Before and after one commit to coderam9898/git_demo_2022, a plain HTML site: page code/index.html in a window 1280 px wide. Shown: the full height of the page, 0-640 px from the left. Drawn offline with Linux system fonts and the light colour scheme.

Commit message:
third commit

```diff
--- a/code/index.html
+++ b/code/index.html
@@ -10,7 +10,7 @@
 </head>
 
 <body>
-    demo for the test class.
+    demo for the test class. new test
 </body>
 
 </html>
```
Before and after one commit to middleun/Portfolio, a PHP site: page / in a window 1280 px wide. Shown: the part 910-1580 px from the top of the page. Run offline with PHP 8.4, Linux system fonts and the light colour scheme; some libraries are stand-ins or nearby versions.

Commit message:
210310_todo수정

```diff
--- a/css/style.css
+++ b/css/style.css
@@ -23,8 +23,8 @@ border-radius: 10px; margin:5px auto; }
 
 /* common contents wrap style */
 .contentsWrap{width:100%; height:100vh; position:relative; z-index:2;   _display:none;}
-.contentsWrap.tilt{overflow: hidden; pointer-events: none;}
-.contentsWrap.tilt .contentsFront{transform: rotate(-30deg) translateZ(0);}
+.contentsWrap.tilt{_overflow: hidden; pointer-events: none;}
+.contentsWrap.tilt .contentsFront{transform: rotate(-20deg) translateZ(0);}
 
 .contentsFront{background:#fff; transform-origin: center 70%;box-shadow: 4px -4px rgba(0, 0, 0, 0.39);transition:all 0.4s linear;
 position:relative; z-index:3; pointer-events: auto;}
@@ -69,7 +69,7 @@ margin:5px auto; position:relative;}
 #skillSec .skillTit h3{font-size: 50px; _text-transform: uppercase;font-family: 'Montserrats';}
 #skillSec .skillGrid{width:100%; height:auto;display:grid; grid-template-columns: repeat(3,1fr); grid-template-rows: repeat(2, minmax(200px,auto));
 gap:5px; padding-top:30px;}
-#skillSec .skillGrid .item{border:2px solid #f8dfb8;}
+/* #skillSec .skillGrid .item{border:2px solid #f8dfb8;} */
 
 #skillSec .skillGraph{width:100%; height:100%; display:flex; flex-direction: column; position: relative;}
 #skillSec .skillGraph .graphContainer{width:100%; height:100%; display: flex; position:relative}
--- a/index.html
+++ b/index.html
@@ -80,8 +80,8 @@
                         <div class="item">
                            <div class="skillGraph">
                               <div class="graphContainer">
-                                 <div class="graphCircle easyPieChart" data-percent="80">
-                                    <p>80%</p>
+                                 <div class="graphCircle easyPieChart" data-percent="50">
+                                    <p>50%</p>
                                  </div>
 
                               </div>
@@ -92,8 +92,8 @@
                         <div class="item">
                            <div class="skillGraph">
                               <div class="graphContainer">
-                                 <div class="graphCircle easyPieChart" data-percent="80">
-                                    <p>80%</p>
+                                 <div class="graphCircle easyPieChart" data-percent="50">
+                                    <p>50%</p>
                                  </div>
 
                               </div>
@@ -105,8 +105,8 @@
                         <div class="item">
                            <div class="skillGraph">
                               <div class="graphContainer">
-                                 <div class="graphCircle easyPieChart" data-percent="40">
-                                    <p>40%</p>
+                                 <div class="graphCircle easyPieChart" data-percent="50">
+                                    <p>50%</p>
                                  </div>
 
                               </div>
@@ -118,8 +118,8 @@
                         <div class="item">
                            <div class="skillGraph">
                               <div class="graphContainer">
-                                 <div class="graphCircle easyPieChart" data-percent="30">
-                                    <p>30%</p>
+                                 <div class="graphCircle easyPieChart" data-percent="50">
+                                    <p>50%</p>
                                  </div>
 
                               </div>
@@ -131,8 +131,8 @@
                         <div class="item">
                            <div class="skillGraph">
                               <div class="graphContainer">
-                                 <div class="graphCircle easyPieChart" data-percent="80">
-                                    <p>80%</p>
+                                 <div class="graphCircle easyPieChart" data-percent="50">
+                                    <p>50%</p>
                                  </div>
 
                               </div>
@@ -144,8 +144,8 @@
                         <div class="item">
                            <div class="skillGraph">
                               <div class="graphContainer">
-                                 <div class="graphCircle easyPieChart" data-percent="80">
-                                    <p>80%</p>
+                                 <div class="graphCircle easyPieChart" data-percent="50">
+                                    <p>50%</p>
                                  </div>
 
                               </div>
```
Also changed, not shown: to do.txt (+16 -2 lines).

..........

### THE TASK:
Of the entries above, tally the lines with "margin" in them. Only the total should be given.

### WRITTEN ANSWER:
2